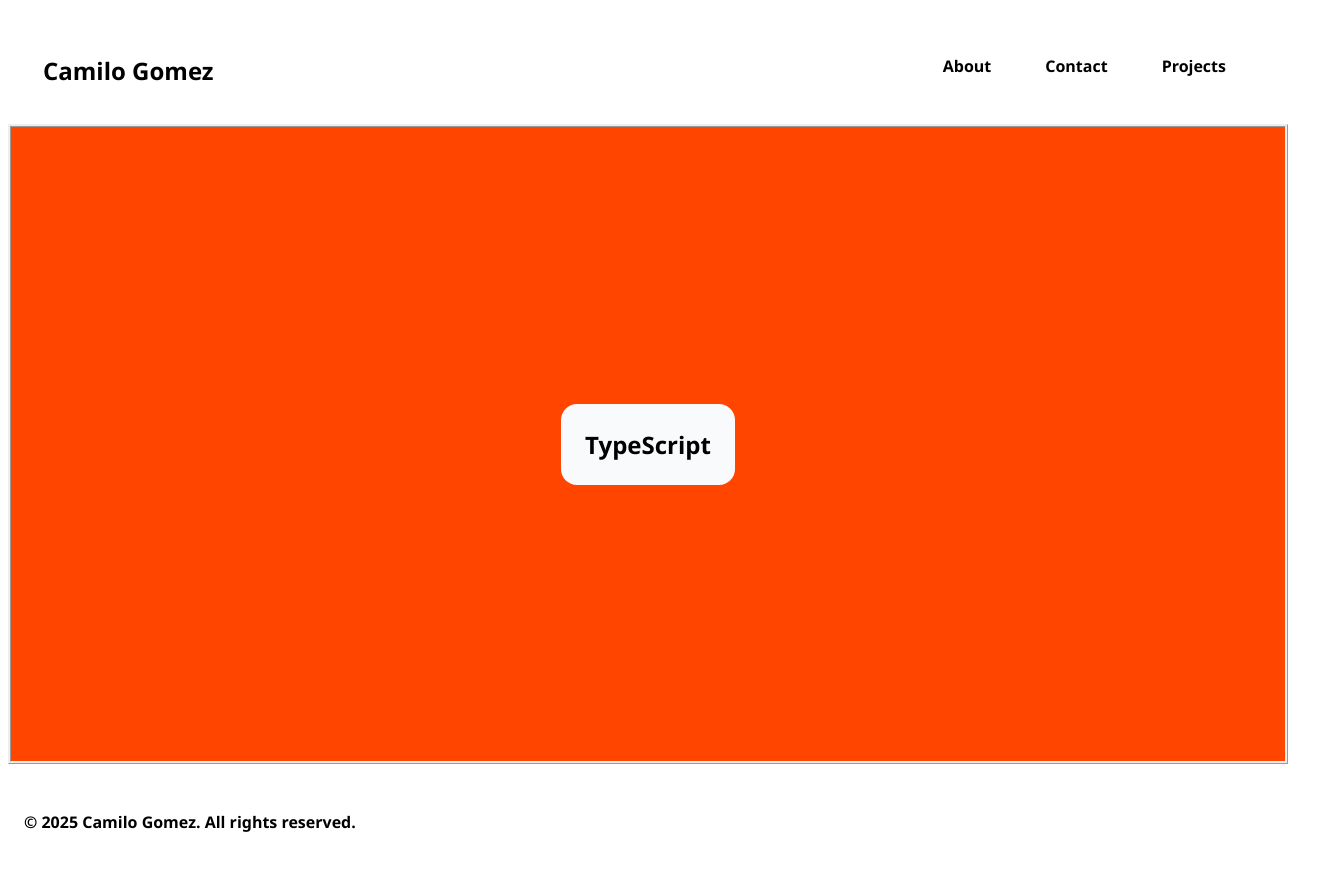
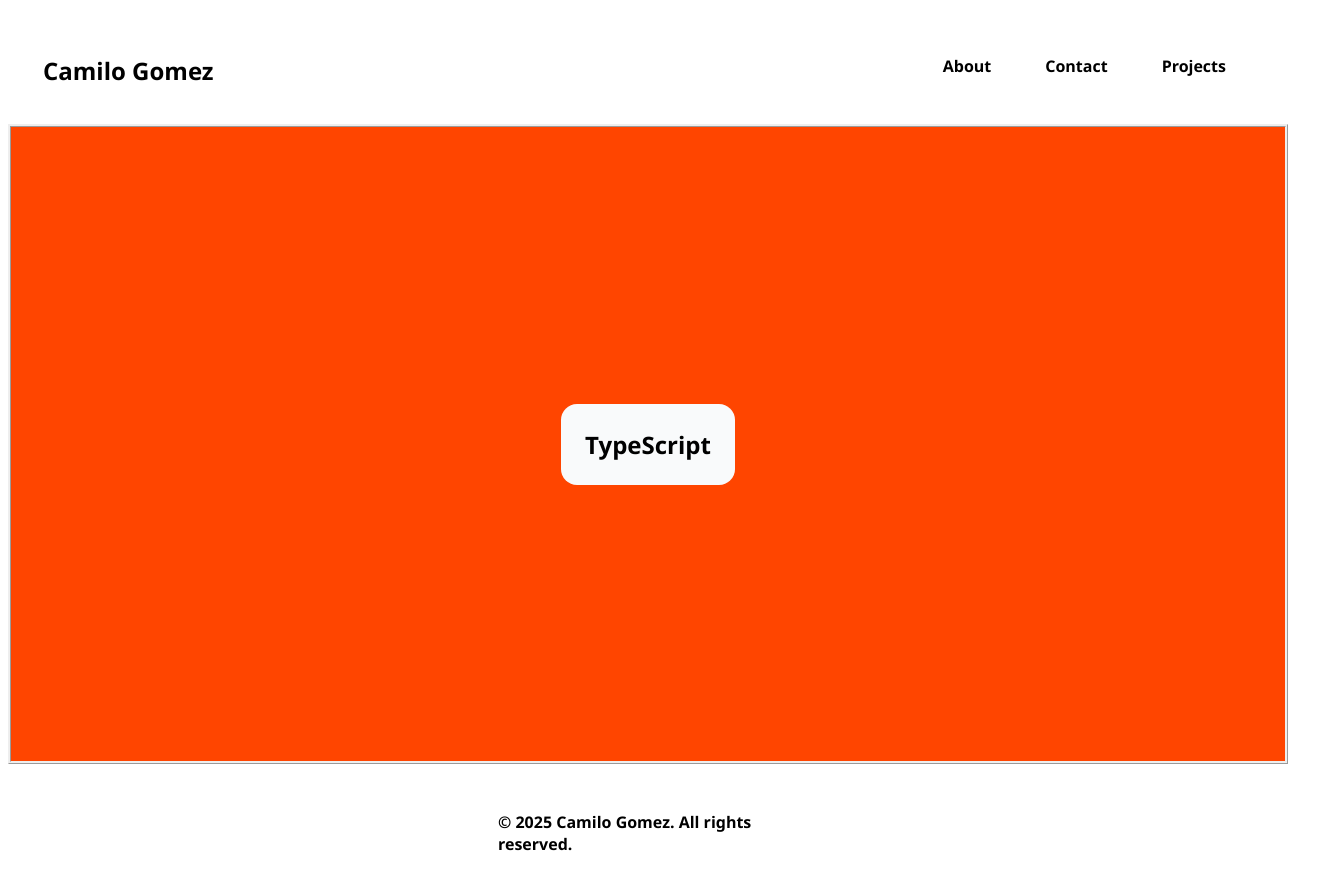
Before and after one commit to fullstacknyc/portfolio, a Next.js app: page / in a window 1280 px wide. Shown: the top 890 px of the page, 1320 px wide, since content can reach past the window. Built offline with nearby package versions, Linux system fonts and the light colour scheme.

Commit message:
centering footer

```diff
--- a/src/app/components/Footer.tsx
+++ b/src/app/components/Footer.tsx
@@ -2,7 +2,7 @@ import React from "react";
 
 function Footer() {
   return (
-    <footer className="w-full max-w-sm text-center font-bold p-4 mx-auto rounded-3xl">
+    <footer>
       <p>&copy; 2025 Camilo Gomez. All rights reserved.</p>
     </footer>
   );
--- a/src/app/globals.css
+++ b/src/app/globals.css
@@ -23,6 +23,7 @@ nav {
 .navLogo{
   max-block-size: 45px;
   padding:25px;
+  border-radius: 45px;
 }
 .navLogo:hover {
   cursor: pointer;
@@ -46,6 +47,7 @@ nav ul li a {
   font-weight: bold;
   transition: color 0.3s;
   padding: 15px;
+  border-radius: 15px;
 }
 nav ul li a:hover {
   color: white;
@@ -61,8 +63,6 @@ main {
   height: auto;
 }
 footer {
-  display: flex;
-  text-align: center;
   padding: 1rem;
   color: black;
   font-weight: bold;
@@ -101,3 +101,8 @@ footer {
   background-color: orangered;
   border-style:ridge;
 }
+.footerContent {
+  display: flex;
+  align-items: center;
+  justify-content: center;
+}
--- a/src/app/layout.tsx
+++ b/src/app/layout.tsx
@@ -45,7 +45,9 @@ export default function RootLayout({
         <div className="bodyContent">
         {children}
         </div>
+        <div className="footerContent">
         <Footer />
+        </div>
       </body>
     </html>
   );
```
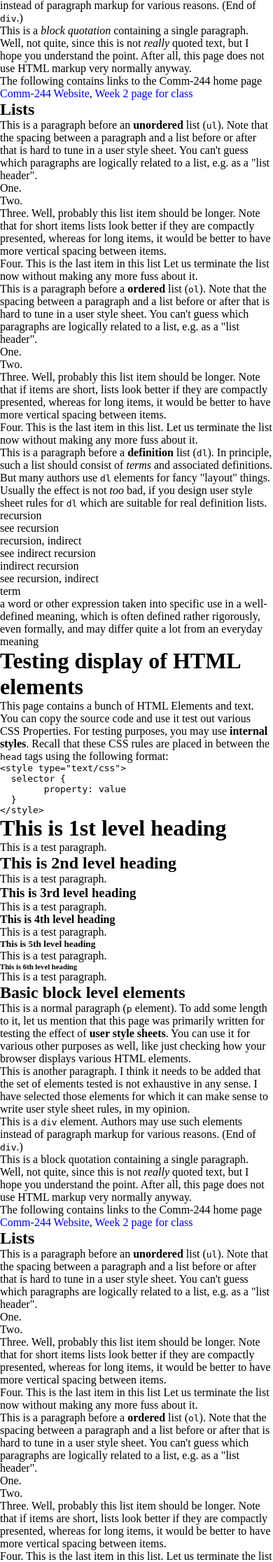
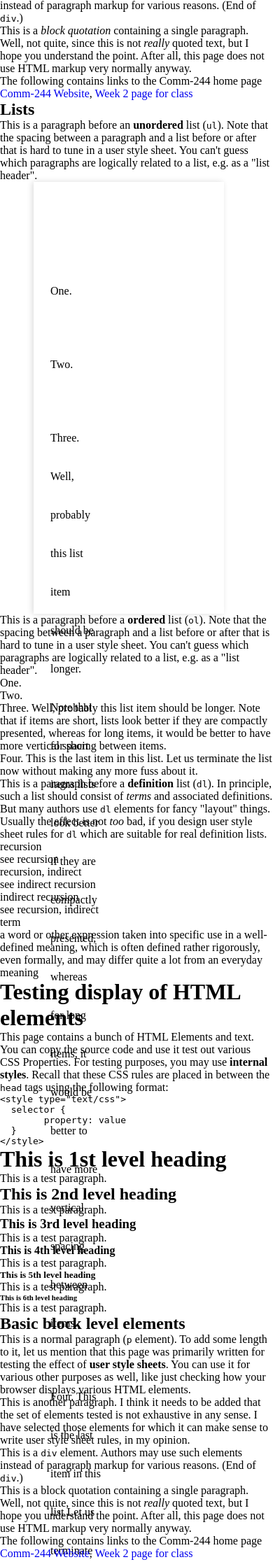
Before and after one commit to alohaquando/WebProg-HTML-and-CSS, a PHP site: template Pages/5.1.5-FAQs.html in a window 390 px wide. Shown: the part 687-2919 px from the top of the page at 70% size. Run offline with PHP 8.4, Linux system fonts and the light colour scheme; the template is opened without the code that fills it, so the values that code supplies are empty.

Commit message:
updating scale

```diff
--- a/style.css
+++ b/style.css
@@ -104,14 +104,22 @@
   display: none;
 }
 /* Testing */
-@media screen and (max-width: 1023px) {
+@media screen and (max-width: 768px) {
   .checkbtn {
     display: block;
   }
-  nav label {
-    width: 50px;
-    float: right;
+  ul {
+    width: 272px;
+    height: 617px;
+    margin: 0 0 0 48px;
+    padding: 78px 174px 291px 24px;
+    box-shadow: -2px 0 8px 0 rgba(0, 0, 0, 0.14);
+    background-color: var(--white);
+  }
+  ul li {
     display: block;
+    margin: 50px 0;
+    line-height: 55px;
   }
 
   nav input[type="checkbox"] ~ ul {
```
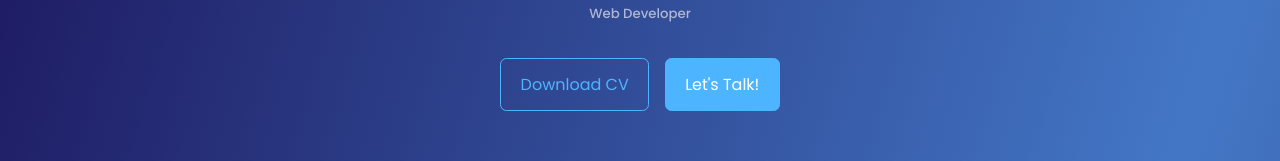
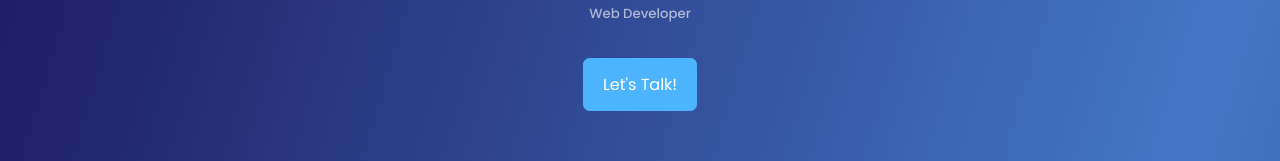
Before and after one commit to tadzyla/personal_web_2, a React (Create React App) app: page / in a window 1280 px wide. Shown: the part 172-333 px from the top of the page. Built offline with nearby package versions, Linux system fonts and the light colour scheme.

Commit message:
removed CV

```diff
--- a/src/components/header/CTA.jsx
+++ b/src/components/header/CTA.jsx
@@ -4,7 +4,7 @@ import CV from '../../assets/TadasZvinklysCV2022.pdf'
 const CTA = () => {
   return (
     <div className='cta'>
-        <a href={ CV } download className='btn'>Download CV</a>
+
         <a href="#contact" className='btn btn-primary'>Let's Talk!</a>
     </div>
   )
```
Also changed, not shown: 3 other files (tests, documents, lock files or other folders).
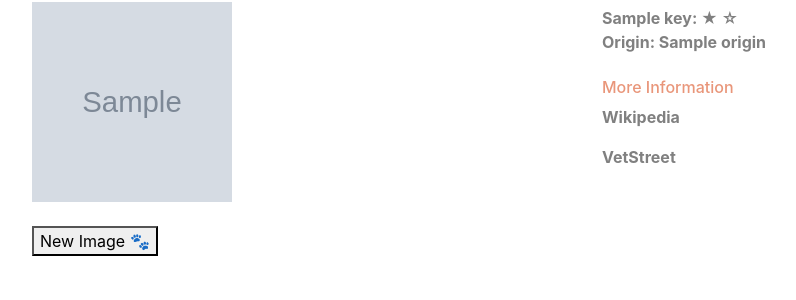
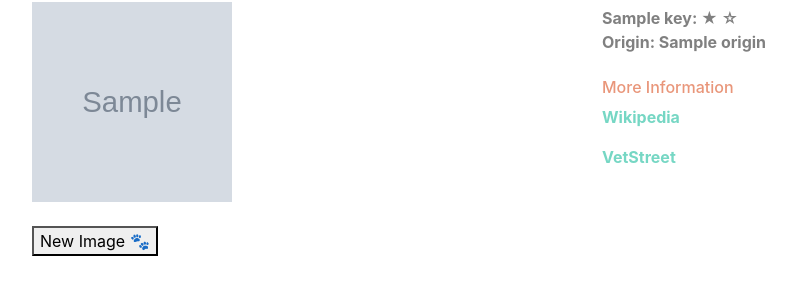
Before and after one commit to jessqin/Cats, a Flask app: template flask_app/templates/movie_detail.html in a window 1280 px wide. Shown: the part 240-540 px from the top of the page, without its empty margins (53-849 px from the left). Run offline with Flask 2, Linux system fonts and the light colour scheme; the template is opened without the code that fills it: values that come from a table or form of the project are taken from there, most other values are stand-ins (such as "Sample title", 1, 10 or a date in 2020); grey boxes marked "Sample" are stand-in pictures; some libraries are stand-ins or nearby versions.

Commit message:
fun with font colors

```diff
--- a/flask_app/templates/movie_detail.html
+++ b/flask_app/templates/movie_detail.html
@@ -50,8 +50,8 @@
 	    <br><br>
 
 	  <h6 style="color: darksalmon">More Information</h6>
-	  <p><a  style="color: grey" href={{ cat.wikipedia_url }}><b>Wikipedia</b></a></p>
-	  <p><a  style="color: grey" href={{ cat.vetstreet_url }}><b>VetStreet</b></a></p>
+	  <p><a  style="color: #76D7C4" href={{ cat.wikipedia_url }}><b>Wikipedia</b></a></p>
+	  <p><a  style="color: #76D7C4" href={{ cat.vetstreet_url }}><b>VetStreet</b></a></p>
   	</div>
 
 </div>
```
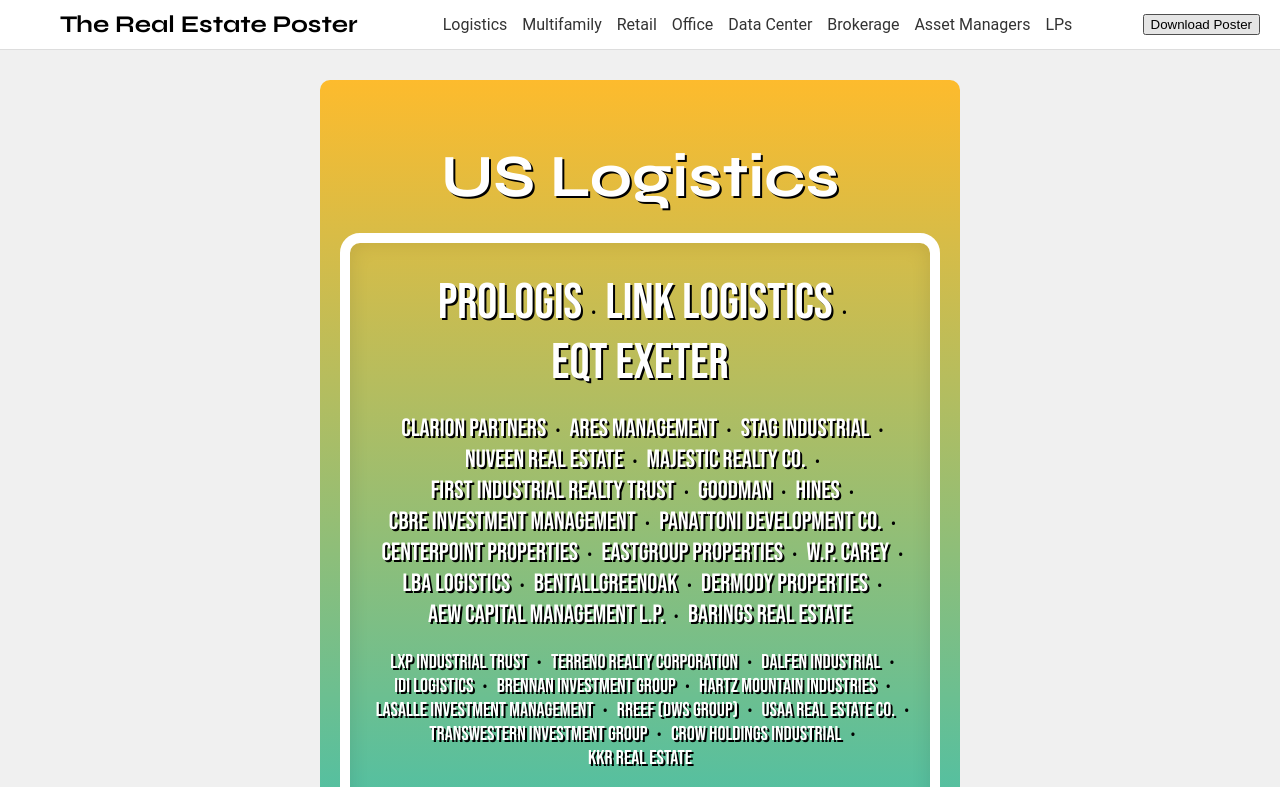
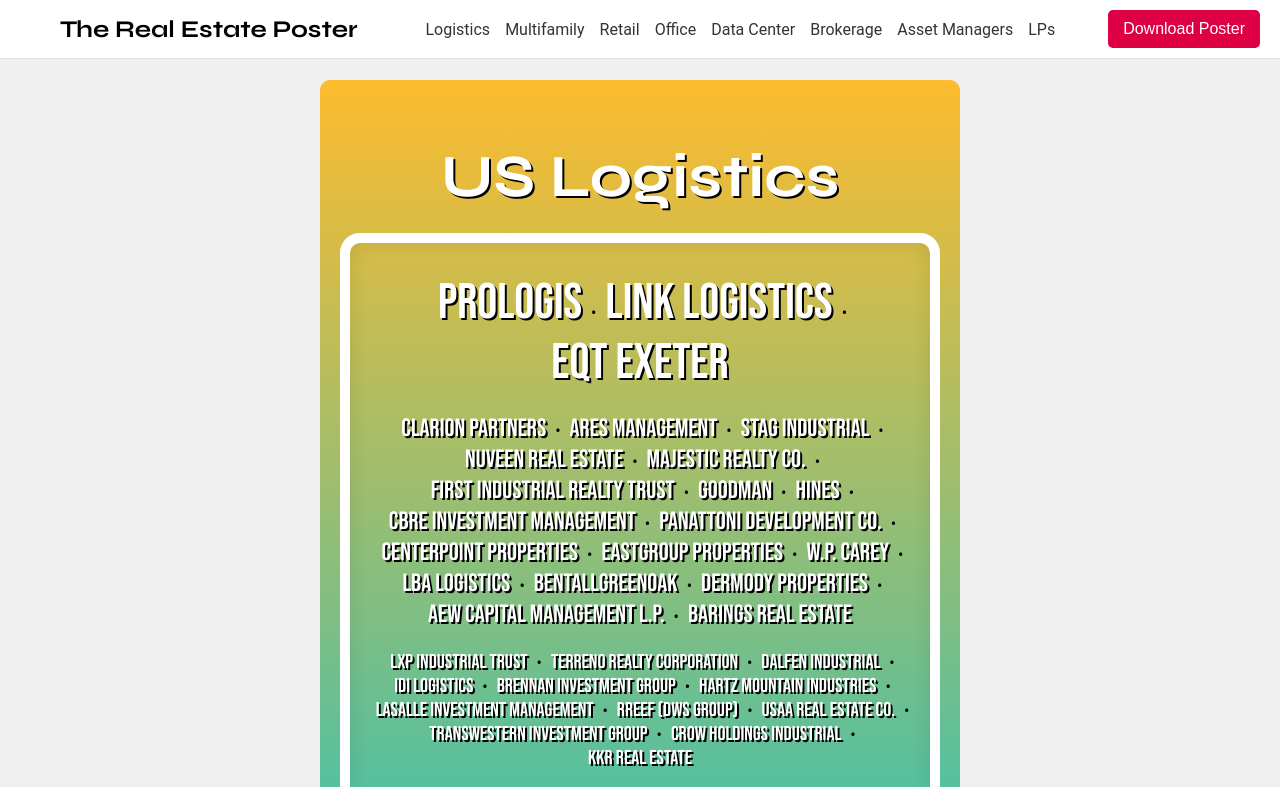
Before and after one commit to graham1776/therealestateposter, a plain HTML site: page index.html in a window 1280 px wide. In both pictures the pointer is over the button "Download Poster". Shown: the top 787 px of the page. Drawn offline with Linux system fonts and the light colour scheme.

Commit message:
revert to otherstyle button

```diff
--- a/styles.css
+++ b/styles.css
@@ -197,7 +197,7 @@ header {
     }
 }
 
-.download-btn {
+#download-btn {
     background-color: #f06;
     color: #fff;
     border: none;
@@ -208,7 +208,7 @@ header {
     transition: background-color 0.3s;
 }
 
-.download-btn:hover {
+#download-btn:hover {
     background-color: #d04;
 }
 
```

######

#### AIM OF THE EXERCISE
Pictures are to be left out; please print the rest of the records above word for word.

#### RESPONSE FOR THIS EXERCISE
Before and after one commit to fullstacknyc/portfolio, a Next.js app: page / in a window 1280 px wide. Shown: the top 890 px of the page, 1320 px wide, since content can reach past the window. Built offline with nearby package versions, Linux system fonts and the light colour scheme.

Commit message:
centering footer

```diff
--- a/src/app/components/Footer.tsx
+++ b/src/app/components/Footer.tsx
@@ -2,7 +2,7 @@ import React from "react";
 
 function Footer() {
   return (
-    <footer className="w-full max-w-sm text-center font-bold p-4 mx-auto rounded-3xl">
+    <footer>
       <p>&copy; 2025 Camilo Gomez. All rights reserved.</p>
     </footer>
   );
--- a/src/app/globals.css
+++ b/src/app/globals.css
@@ -23,6 +23,7 @@ nav {
 .navLogo{
   max-block-size: 45px;
   padding:25px;
+  border-radius: 45px;
 }
 .navLogo:hover {
   cursor: pointer;
@@ -46,6 +47,7 @@ nav ul li a {
   font-weight: bold;
   transition: color 0.3s;
   padding: 15px;
+  border-radius: 15px;
 }
 nav ul li a:hover {
   color: white;
@@ -61,8 +63,6 @@ main {
   height: auto;
 }
 footer {
-  display: flex;
-  text-align: center;
   padding: 1rem;
   color: black;
   font-weight: bold;
@@ -101,3 +101,8 @@ footer {
   background-color: orangered;
   border-style:ridge;
 }
+.footerContent {
+  display: flex;
+  align-items: center;
+  justify-content: center;
+}
--- a/src/app/layout.tsx
+++ b/src/app/layout.tsx
@@ -45,7 +45,9 @@ export default function RootLayout({
         <div className="bodyContent">
         {children}
         </div>
+        <div className="footerContent">
         <Footer />
+        </div>
       </body>
     </html>
   );
```
Before and after one commit to alohaquando/WebProg-HTML-and-CSS, a PHP site: template Pages/5.1.5-FAQs.html in a window 390 px wide. Shown: the part 687-2919 px from the top of the page at 70% size. Run offline with PHP 8.4, Linux system fonts and the light colour scheme; the template is opened without the code that fills it, so the values that code supplies are empty.

Commit message:
updating scale

```diff
--- a/style.css
+++ b/style.css
@@ -104,14 +104,22 @@
   display: none;
 }
 /* Testing */
-@media screen and (max-width: 1023px) {
+@media screen and (max-width: 768px) {
   .checkbtn {
     display: block;
   }
-  nav label {
-    width: 50px;
-    float: right;
+  ul {
+    width: 272px;
+    height: 617px;
+    margin: 0 0 0 48px;
+    padding: 78px 174px 291px 24px;
+    box-shadow: -2px 0 8px 0 rgba(0, 0, 0, 0.14);
+    background-color: var(--white);
+  }
+  ul li {
     display: block;
+    margin: 50px 0;
+    line-height: 55px;
   }
 
   nav input[type="checkbox"] ~ ul {
```
Before and after one commit to tadzyla/personal_web_2, a React (Create React App) app: page / in a window 1280 px wide. Shown: the part 172-333 px from the top of the page. Built offline with nearby package versions, Linux system fonts and the light colour scheme.

Commit message:
removed CV

```diff
--- a/src/components/header/CTA.jsx
+++ b/src/components/header/CTA.jsx
@@ -4,7 +4,7 @@ import CV from '../../assets/TadasZvinklysCV2022.pdf'
 const CTA = () => {
   return (
     <div className='cta'>
-        <a href={ CV } download className='btn'>Download CV</a>
+
         <a href="#contact" className='btn btn-primary'>Let's Talk!</a>
     </div>
   )
```
Also changed, not shown: 3 other files (tests, documents, lock files or other folders).
Before and after one commit to jessqin/Cats, a Flask app: template flask_app/templates/movie_detail.html in a window 1280 px wide. Shown: the part 240-540 px from the top of the page, without its empty margins (53-849 px from the left). Run offline with Flask 2, Linux system fonts and the light colour scheme; the template is opened without the code that fills it: values that come from a table or form of the project are taken from there, most other values are stand-ins (such as "Sample title", 1, 10 or a date in 2020); grey boxes marked "Sample" are stand-in pictures; some libraries are stand-ins or nearby versions.

Commit message:
fun with font colors

```diff
--- a/flask_app/templates/movie_detail.html
+++ b/flask_app/templates/movie_detail.html
@@ -50,8 +50,8 @@
 	    <br><br>
 
 	  <h6 style="color: darksalmon">More Information</h6>
-	  <p><a  style="color: grey" href={{ cat.wikipedia_url }}><b>Wikipedia</b></a></p>
-	  <p><a  style="color: grey" href={{ cat.vetstreet_url }}><b>VetStreet</b></a></p>
+	  <p><a  style="color: #76D7C4" href={{ cat.wikipedia_url }}><b>Wikipedia</b></a></p>
+	  <p><a  style="color: #76D7C4" href={{ cat.vetstreet_url }}><b>VetStreet</b></a></p>
   	</div>
 
 </div>
```
Before and after one commit to graham1776/therealestateposter, a plain HTML site: page index.html in a window 1280 px wide. In both pictures the pointer is over the button "Download Poster". Shown: the top 787 px of the page. Drawn offline with Linux system fonts and the light colour scheme.

Commit message:
revert to otherstyle button

```diff
--- a/styles.css
+++ b/styles.css
@@ -197,7 +197,7 @@ header {
     }
 }
 
-.download-btn {
+#download-btn {
     background-color: #f06;
     color: #fff;
     border: none;
@@ -208,7 +208,7 @@ header {
     transition: background-color 0.3s;
 }
 
-.download-btn:hover {
+#download-btn:hover {
     background-color: #d04;
 }
 
```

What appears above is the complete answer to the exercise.